MOTHER KRAUSE'S TRIP TO HAPPINESS, then, marks a high point in Weimar working-class film culture. Only Werner Hochbaum's recently discovered film, BROTHERS (1929), a fictional documentary account of the 1896 Hamburg dockworkers' strike, seems to achieve a similar synthesis of political agitation and radical form. Hans Tinter's CYNAKALI (1930), a working-class story advocating the repeal of abortion laws, on the other hand, displays admirable politics but a dull, anachronistic style. Piel Jützi's adaptation of Döblin's BERLIN-ALEXANDER-PLACE (1931) starring the ex-Communist and soon to become super-Nazi, Heinrich George, is, for all its stylistic bravura, a shallow, noncommitted film. KUHLE WAMPE (1932), despite structural difficulties due to the adverse conditions during filming, must be evaluated as the Prometheus collective's swan song.
Thus, the Prometheus collective's production efforts, synthesizing narrative forms of popular cinema and politically committed documentaries, practically ended after the huge success of MOTHER KRAUSE. As mentioned in Part I, this was in large part due to economic factors such as the depression and the prohibitive cost of sound production. But it also seems to be no coincidence that the Prometheus's period of greatest achievement (1926-1929) corresponded to a momentary trend in Comintern policies, whereby the CP openly supported alliances with other nonsectarian, leftwing organizations. The work of the WIR, as well as the Popular Association for Film Art in Berlin, was made possible through cooperation between the CP and left-wing political affiliations. Likewise, Willi Münzenberg's WIR propaganda work in publishing and film was highly successful because of his ability to enlist into the cause leftist writers and artists not necessarily members of the CP. While promoting working-class solidarity against the murderous power of monopoly capitalism, these intellectuals were nevertheless given the freedom to experiment with popular forms accessible to all segments of the proletariat. It was in this spirit of solidarity that MOTHER KRAUSE'S TRIP TO HAPPINESS was created.

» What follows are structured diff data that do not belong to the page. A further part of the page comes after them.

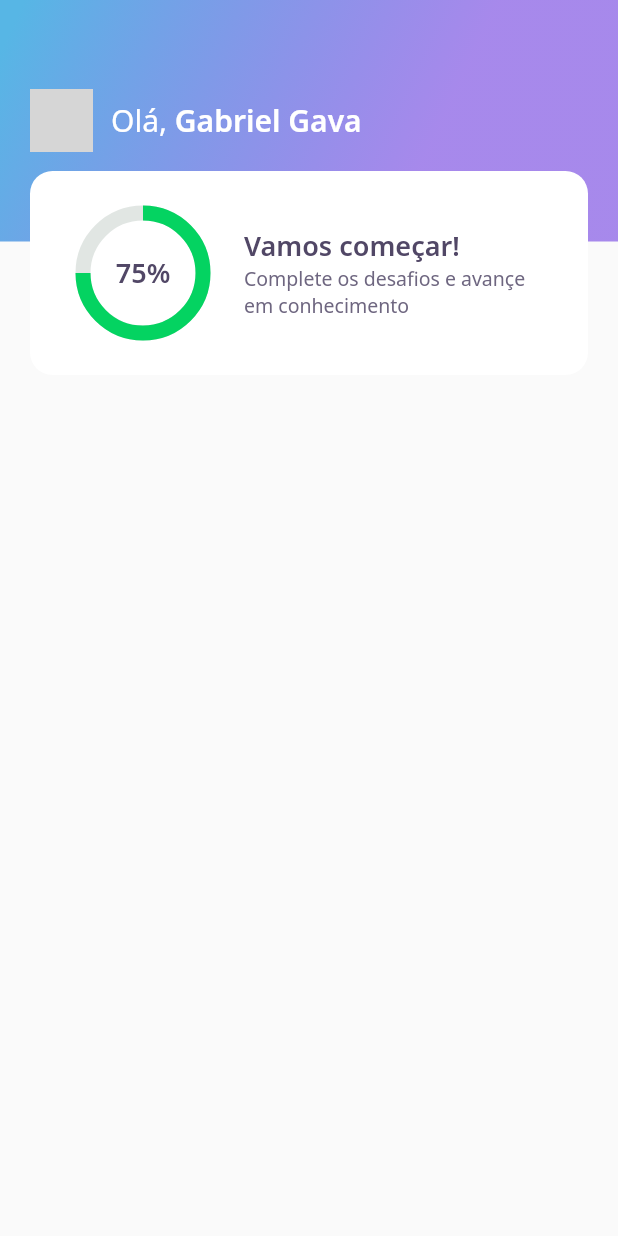
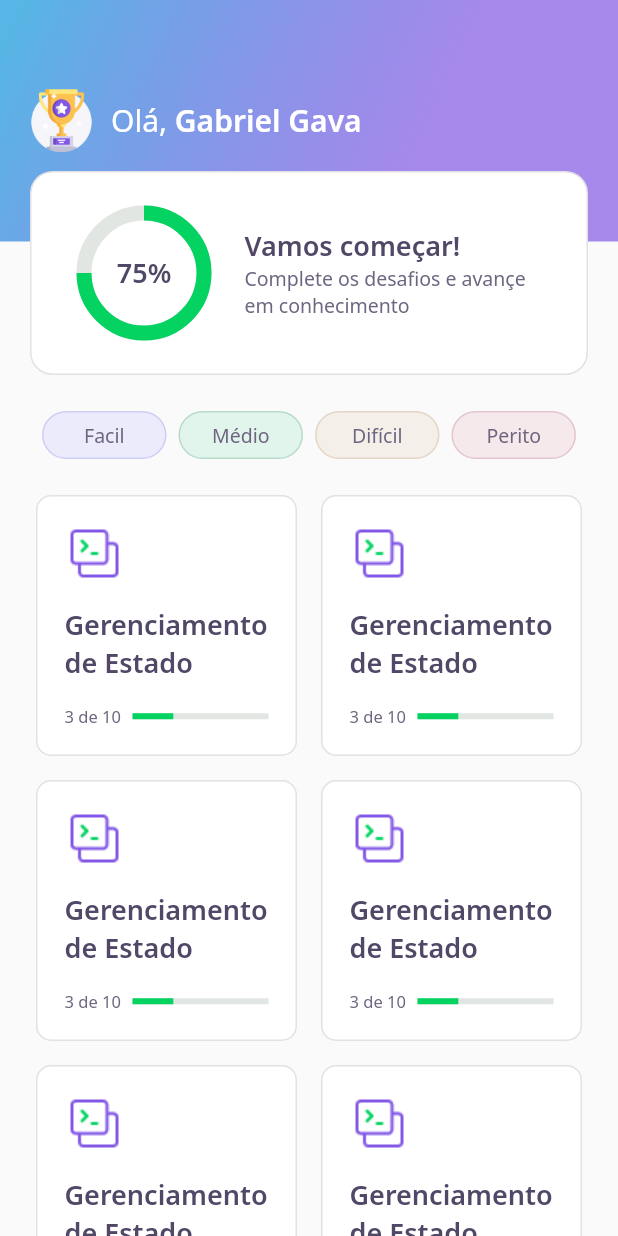
Before and after one commit to gabrielgaava/NLW5_Flutter, a Flutter app: the HomePage screen opened directly, on a phone screen of 412 x 824 dp. Run offline on Flutter 3.47's test engine with Material 2 defaults, Android fonts, the phone set to English and light mode, and no system bars; our stand-ins replace google_fonts; grey boxes are pictures that could not be loaded.

Commit message:
Aula 2 finalizada

```diff
--- a/lib/core/app_widget.dart
+++ b/lib/core/app_widget.dart
@@ -1,6 +1,7 @@
 //import 'package:DevQuiz/home/home_page.dart';
-import 'package:DevQuiz/pages/home/home_page.dart';
-import 'package:DevQuiz/pages/splash/splash_page.dart';
+import 'package:DevQuiz/pages/challenge/challenge_page.dart';
+//import 'package:DevQuiz/pages/home/home_page.dart';
+//import 'package:DevQuiz/pages/splash/splash_page.dart';
 import 'package:flutter/material.dart';
 
 class AppWidget extends StatelessWidget {
@@ -8,7 +9,7 @@ class AppWidget extends StatelessWidget {
   Widget build(BuildContext context) {
     return MaterialApp(
       title: "DevQuiz",
-      home: HomePage(),
+      home: ChallengePage(),
     );
   }
 }
--- /dev/null
+++ b/lib/pages/challenge/challenge_page.dart
@@ -0,0 +1,17 @@
+import 'package:DevQuiz/pages/challenge/widgets/challeng_header.dart';
+import 'package:flutter/material.dart';
+
+class ChallengePage extends StatefulWidget {
+  @override
+  _ChallengePageState createState() => _ChallengePageState();
+}
+
+class _ChallengePageState extends State<ChallengePage> {
+  @override
+  Widget build(BuildContext context) {
+    return Scaffold(
+      appBar: ChallengeHeader(),
+      body: Container(),
+    );
+  }
+}
--- /dev/null
+++ b/lib/pages/challenge/widgets/challeng_header.dart
@@ -0,0 +1,33 @@
+import 'package:DevQuiz/core/core.dart';
+import 'package:flutter/material.dart';
+
+class ChallengeHeader extends PreferredSize {
+  ChallengeHeader()
+      : super(
+            preferredSize: Size.fromHeight(90),
+            child: Container(
+                child: Padding(
+              padding: const EdgeInsets.symmetric(horizontal: 24, vertical: 24),
+              child: Column(
+                mainAxisAlignment: MainAxisAlignment.end,
+                children: [
+                  Row(
+                    mainAxisAlignment: MainAxisAlignment.spaceBetween,
+                    children: [
+                      Text("Questão 04", style: AppTextStyles.heading15),
+                      Text("de 10", style: AppTextStyles.heading15),
+                    ],
+                  ),
+                  SizedBox(height: 24),
+                  Container(
+                    child: LinearProgressIndicator(
+                      value: 0.3,
+                      backgroundColor: AppColors.chartSecondary,
+                      valueColor:
+                          AlwaysStoppedAnimation<Color>(AppColors.chartPrimary),
+                    ),
+                  ),
+                ],
+              ),
+            )));
+}
--- a/lib/pages/home/home_page.dart
+++ b/lib/pages/home/home_page.dart
@@ -1,4 +1,7 @@
+import 'package:DevQuiz/core/app_colors.dart';
 import 'package:DevQuiz/pages/home/widgets/app_bar/app_bar.dart';
+import 'package:DevQuiz/pages/home/widgets/filter_button/filter_button.dart';
+import 'package:DevQuiz/pages/home/widgets/quiz_card/quiz_card.dart';
 import 'package:flutter/material.dart';
 
 class HomePage extends StatefulWidget {
@@ -10,7 +13,54 @@ class _HomePageState extends State<HomePage> {
   @override
   Widget build(BuildContext context) {
     return Scaffold(
-      appBar: HomeAppBar(),
-    );
+        appBar: HomeAppBar(),
+        body: Container(
+          child: Column(children: [
+            Padding(
+              padding: const EdgeInsets.symmetric(horizontal: 24, vertical: 24),
+              child: Row(children: [
+                FilterButton(
+                  borderColor: AppColors.levelButtonBorderFacil,
+                  backgroundColor: AppColors.levelButtonFacil,
+                  label: "Facil",
+                ),
+                FilterButton(
+                  borderColor: AppColors.levelButtonBorderMedio,
+                  backgroundColor: AppColors.levelButtonMedio,
+                  label: "Médio",
+                ),
+                FilterButton(
+                  borderColor: AppColors.levelButtonBorderDificil,
+                  backgroundColor: AppColors.levelButtonDificil,
+                  label: "Difícil",
+                ),
+                FilterButton(
+                  borderColor: AppColors.levelButtonBorderPerito,
+                  backgroundColor: AppColors.levelButtonPerito,
+                  label: "Perito",
+                ),
+              ]),
+            ),
+            Expanded(
+              flex: 1,
+              child: Padding(
+                padding: const EdgeInsets.symmetric(horizontal: 24),
+                child: GridView.count(
+                  crossAxisCount: 2,
+                  crossAxisSpacing: 16,
+                  mainAxisSpacing: 16,
+                  children: [
+                    QuizCard(),
+                    QuizCard(),
+                    QuizCard(),
+                    QuizCard(),
+                    QuizCard(),
+                    QuizCard(),
+                  ],
+                ),
+              ),
+            ),
+          ]),
+        ));
   }
 }
--- a/lib/pages/home/widgets/app_bar/app_bar.dart
+++ b/lib/pages/home/widgets/app_bar/app_bar.dart
@@ -3,7 +3,8 @@ import 'package:DevQuiz/pages/home/widgets/score_card/score_card.dart';
 import 'package:flutter/material.dart';
 
 class HomeAppBar extends PreferredSize {
-  HomeAppBar() : super(
+  HomeAppBar()
+      : super(
           preferredSize: Size.fromHeight(250),
           child: Container(
             height: 250,
@@ -26,8 +27,8 @@ class HomeAppBar extends PreferredSize {
                           decoration: BoxDecoration(
                             borderRadius: BorderRadius.circular(10),
                             image: DecorationImage(
-                          image: NetworkImage("https://avatars.githubusercontent.com/u/31636577?v=4")
-                        )
+                              image: AssetImage(AppImages.trophy),
+                            ),
                           ),
                         ),
                       ),
@@ -36,18 +37,17 @@ class HomeAppBar extends PreferredSize {
                             text: "Olá, ",
                             style: AppTextStyles.title,
                             children: [
-                        TextSpan(text: "Gabriel Gava", style: AppTextStyles.titleBold)
-                      ]
+                              TextSpan(
+                                  text: "Gabriel Gava",
+                                  style: AppTextStyles.titleBold)
+                            ]),
+                      ),
+                    ],
                   ),
                 ),
-              ],),
-            ),
-            Align(
-              alignment: Alignment(0.0, 1.0),
-              child: ScoreCard())
+                Align(alignment: Alignment(0.0, 1.0), child: ScoreCard())
               ],
             ),
           ),
         );
-
 }
--- /dev/null
+++ b/lib/pages/home/widgets/filter_button/filter_button.dart
@@ -0,0 +1,34 @@
+import 'package:DevQuiz/core/app_text_styles.dart';
+import 'package:flutter/material.dart';
+
+class FilterButton extends StatelessWidget {
+  FilterButton(
+      {required this.backgroundColor,
+      required this.borderColor,
+      required this.label});
+
+  final Color backgroundColor;
+  final Color borderColor;
+  final String label;
+
+  @override
+  Widget build(BuildContext context) {
+    return Expanded(
+      flex: 1,
+      child: Container(
+        height: 32,
+        margin: EdgeInsets.symmetric(horizontal: 4),
+        decoration: BoxDecoration(
+            borderRadius: BorderRadius.circular(28),
+            color: backgroundColor,
+            border: Border.all(color: borderColor)),
+        child: Center(
+          child: Text(
+            label,
+            style: AppTextStyles.body,
+          ),
+        ),
+      ),
+    );
+  }
+}
--- /dev/null
+++ b/lib/pages/home/widgets/quiz_card/quiz_card.dart
@@ -0,0 +1,48 @@
+import 'package:DevQuiz/core/app_colors.dart';
+import 'package:DevQuiz/core/app_images.dart';
+import 'package:DevQuiz/core/app_text_styles.dart';
+import 'package:flutter/material.dart';
+
+class QuizCard extends StatefulWidget {
+  @override
+  _QuizCardState createState() => _QuizCardState();
+}
+
+class _QuizCardState extends State<QuizCard> {
+  @override
+  Widget build(BuildContext context) {
+    return Container(
+        height: 200,
+        decoration: BoxDecoration(
+            color: AppColors.white,
+            border: Border.all(color: AppColors.border),
+            borderRadius: BorderRadius.circular(10)),
+        child: Padding(
+            padding: EdgeInsets.all(18),
+            child: Column(
+              mainAxisAlignment: MainAxisAlignment.spaceBetween,
+              crossAxisAlignment: CrossAxisAlignment.start,
+              children: [
+                Image.asset(AppImages.data),
+                Text("Gerenciamento de Estado", style: AppTextStyles.heading),
+                Row(children: [
+                  Expanded(
+                      flex: 1,
+                      child: Text(
+                        "3 de 10",
+                        style: AppTextStyles.body11,
+                      )),
+                  Expanded(
+                    flex: 2,
+                    child: LinearProgressIndicator(
+                      value: 0.3,
+                      backgroundColor: AppColors.chartSecondary,
+                      valueColor:
+                          AlwaysStoppedAnimation<Color>(AppColors.chartPrimary),
+                    ),
+                  )
+                ])
+              ],
+            )));
+  }
+}
--- a/lib/pages/home/widgets/score_card/score_card.dart
+++ b/lib/pages/home/widgets/score_card/score_card.dart
@@ -11,19 +11,18 @@ class ScoreCard extends StatelessWidget {
       child: Container(
         height: 136,
         decoration: BoxDecoration(
-          color: AppColors.white,
-          borderRadius: BorderRadius.circular(15)
-        ),
+            color: AppColors.white,
+            border: Border.all(
+              color: AppColors.border,
+            ),
+            borderRadius: BorderRadius.circular(15)),
         child: Padding(
           padding: const EdgeInsets.symmetric(horizontal: 20),
           child: Row(
             mainAxisAlignment: MainAxisAlignment.center,
             crossAxisAlignment: CrossAxisAlignment.center,
             children: [
-              Expanded(
-                flex: 1,
-                child: CircularChart()
-              ),
+              Expanded(flex: 1, child: CircularChart()),
               Expanded(
                 flex: 2,
                 child: Padding(
@@ -32,8 +31,14 @@ class ScoreCard extends StatelessWidget {
                     crossAxisAlignment: CrossAxisAlignment.start,
                     mainAxisAlignment: MainAxisAlignment.center,
                     children: [
-                      Text("Vamos começar!", style: AppTextStyles.heading,),
-                      Text("Complete os desafios e avançe em conhecimento", style: AppTextStyles.body,),
+                      Text(
+                        "Vamos começar!",
+                        style: AppTextStyles.heading,
+                      ),
+                      Text(
+                        "Complete os desafios e avançe em conhecimento",
+                        style: AppTextStyles.body,
+                      ),
                     ],
                   ),
                 ),
```
Also changed, not shown: 2 other files. Lines whose indentation alone changed are shown as unchanged.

1. Babette Gross, Willi Münzenberg (Stuttgart: Deutsche Verlagsanstalt, 1967). Margot Michaelis mentions 60,000 RM, 175,000 RM being the average cost at the time, in Film und Realität in der Weimarer Republik (Munich: Carl Nanser Verlag, 1978), p. 110.
2. Both figures are inspired by Käthe Kollwitz's famous drawing "Mother." A proletarian "mother" with features almost identical to Mother Krause appears prominently in Hochbaum's BROTHERS (1929). She too must take care of a household in her old age while her daughter-in-law lies sick in bed with TB. She must helplessly witness a break in relations between her two sons: one a dockworker, the other a member of the police force which brutally suppresses the dockworkers' strike.
3. Otto Rühle, Illustrierte Kultur und Sittengeschichte des Proletariats (Berlin, 1930; reprint ed., Frankfurt: Verlag Neue Kritik KG, 1971), p. 487.
4. Rühle, p. 487.
5. Michael Hamisch, Mutter Krausens Fahrt in Glück (Berlin: Henschel Verlag, 1976), p. 180.
6. Pudovkin, Film Technique (New York: Grove Press, 1970), p. 143.
7. Official censorship notes for Facts (1930), quoted in Proletarische Filme (Munich: UNIDOC brochure), p. 30.